*Task requirements:*
Without the pictures, print each of the records below exactly as it appears.
*** Dataset records ***
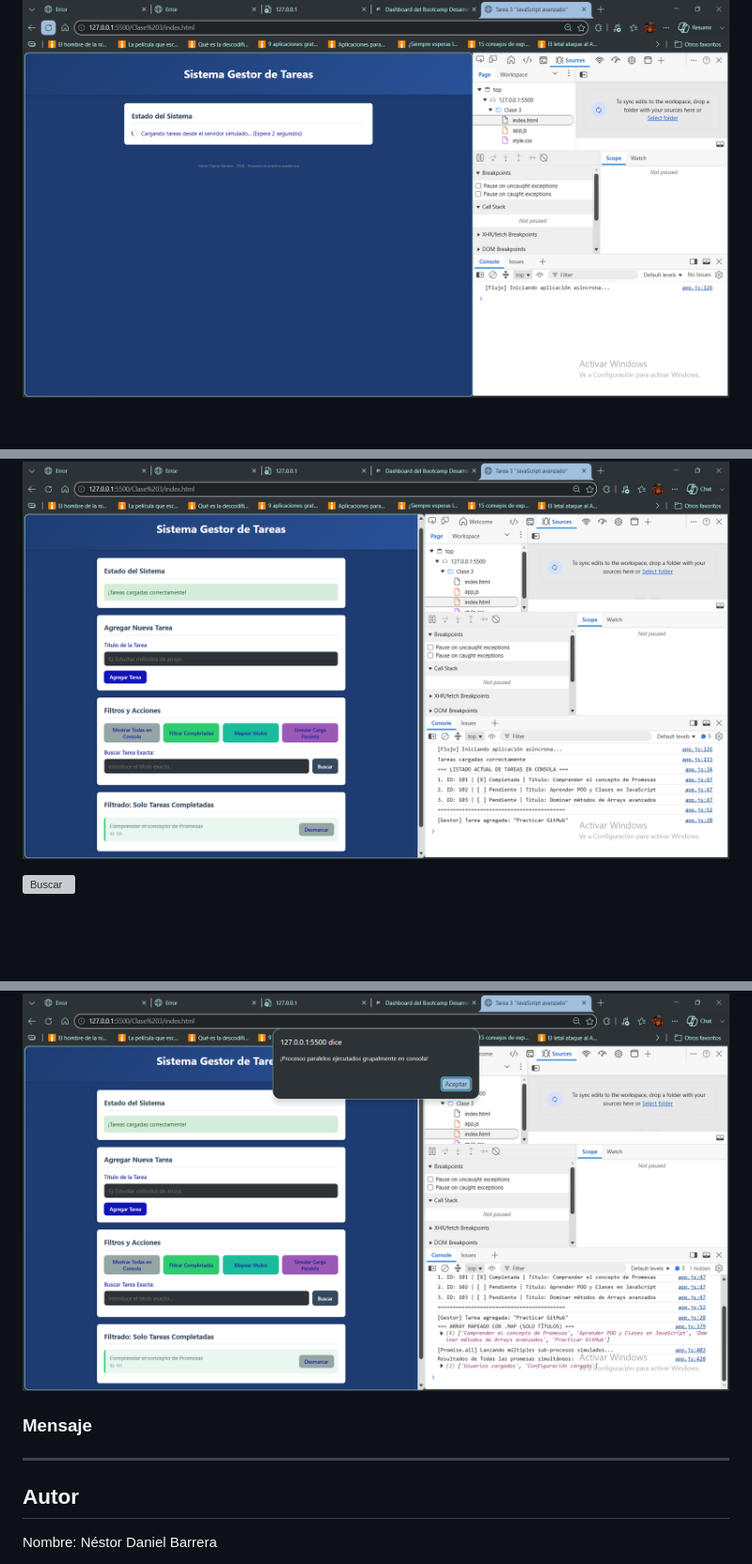
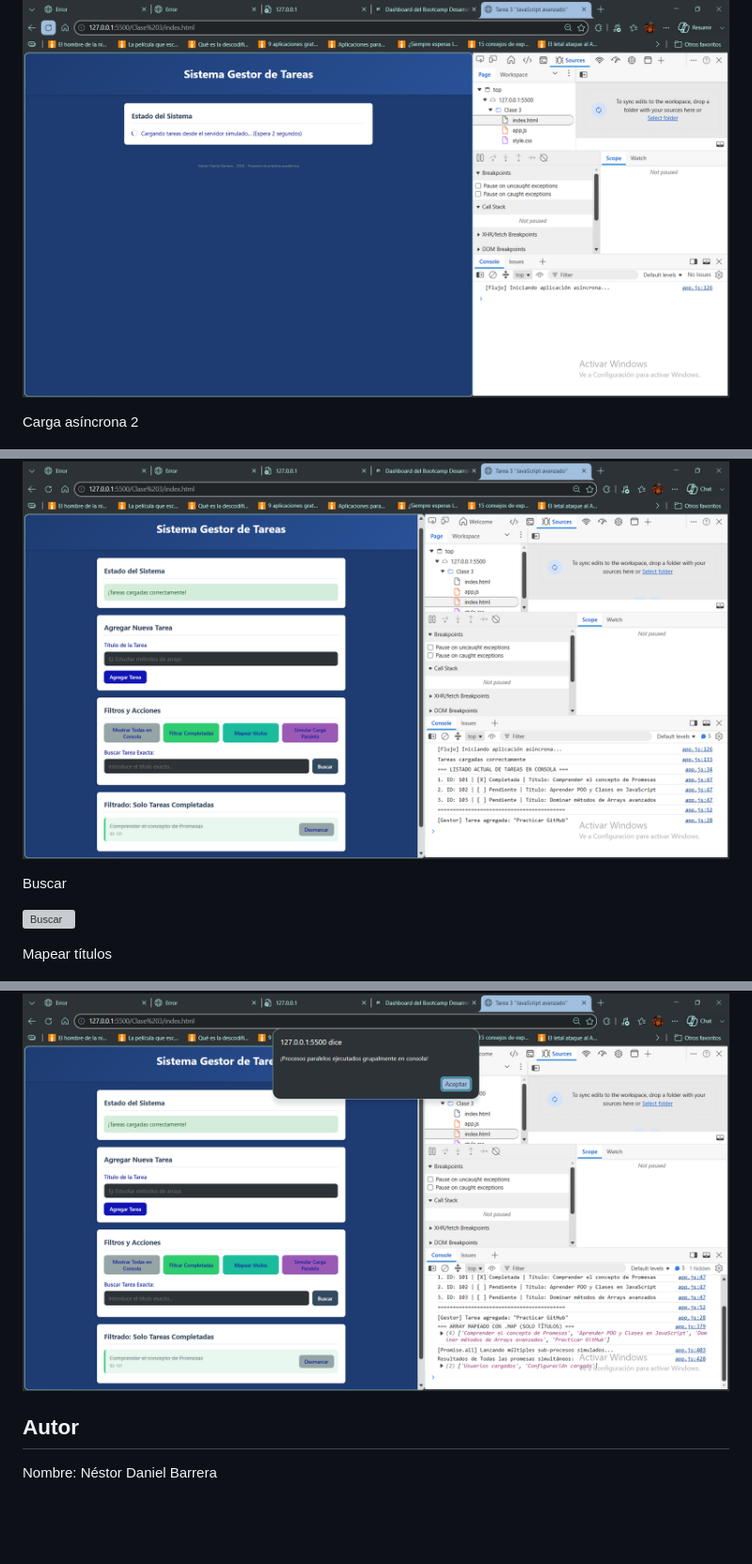
Before and after one commit to NDanielBarrera/Tarea-3, a Markdown page: README.md, 3 parts joined by grey strips. Shown at 94% size. GitHub-like rendering; blank space fills up the shorter version; grey boxes are pictures that could not be loaded.

Commit message:
Corrección sintaxis en capturas de pantalla en README

```diff
--- a/README.md
+++ b/README.md
@@ -61,4 +61,6 @@ Abrir la opción de Herramientas del Desarrollador (F12) y la consola correspond
 
 ![Carga Asíncrona](assets/carga_asincrona.png)
 
+Carga asíncrona 2
+
 ![Carga Asíncrona 2](assets/carga_asincrona2.png)
@@ -68,5 +74,9 @@ Abrir la opción de Herramientas del Desarrollador (F12) y la consola correspond
 ![Filtrar Completadas](assets/filtrar_completadas.png)
+
+Buscar
 
 ![Buscar](assets/buscar.png)
 
+Mapear títulos
+
 ![Mapear Títulos](assets/mapear_titulos.png)
@@ -73,12 +85,6 @@ Abrir la opción de Herramientas del Desarrollador (F12) y la consola correspond
 
 ![Simular Carga paralela](assets/simular_carga_paralela(todas_las_promesas).png)
 
-
-### Mensaje
-
-
-
----
 
 ## Autor
 
```
Also changed, not shown: other parts of README.md (+7 -1 lines).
***
*Exercise answer:*
Before and after one commit to NDanielBarrera/Tarea-3, a Markdown page: README.md, 3 parts joined by grey strips. Shown at 94% size. GitHub-like rendering; blank space fills up the shorter version; grey boxes are pictures that could not be loaded.

Commit message:
Corrección sintaxis en capturas de pantalla en README

```diff
--- a/README.md
+++ b/README.md
@@ -61,4 +61,6 @@ Abrir la opción de Herramientas del Desarrollador (F12) y la consola correspond
 
 ![Carga Asíncrona](assets/carga_asincrona.png)
 
+Carga asíncrona 2
+
 ![Carga Asíncrona 2](assets/carga_asincrona2.png)
@@ -68,5 +74,9 @@ Abrir la opción de Herramientas del Desarrollador (F12) y la consola correspond
 ![Filtrar Completadas](assets/filtrar_completadas.png)
+
+Buscar
 
 ![Buscar](assets/buscar.png)
 
+Mapear títulos
+
 ![Mapear Títulos](assets/mapear_titulos.png)
@@ -73,12 +85,6 @@ Abrir la opción de Herramientas del Desarrollador (F12) y la consola correspond
 
 ![Simular Carga paralela](assets/simular_carga_paralela(todas_las_promesas).png)
 
-
-### Mensaje
-
-
-
----
 
 ## Autor
 
```
Also changed, not shown: other parts of README.md (+7 -1 lines).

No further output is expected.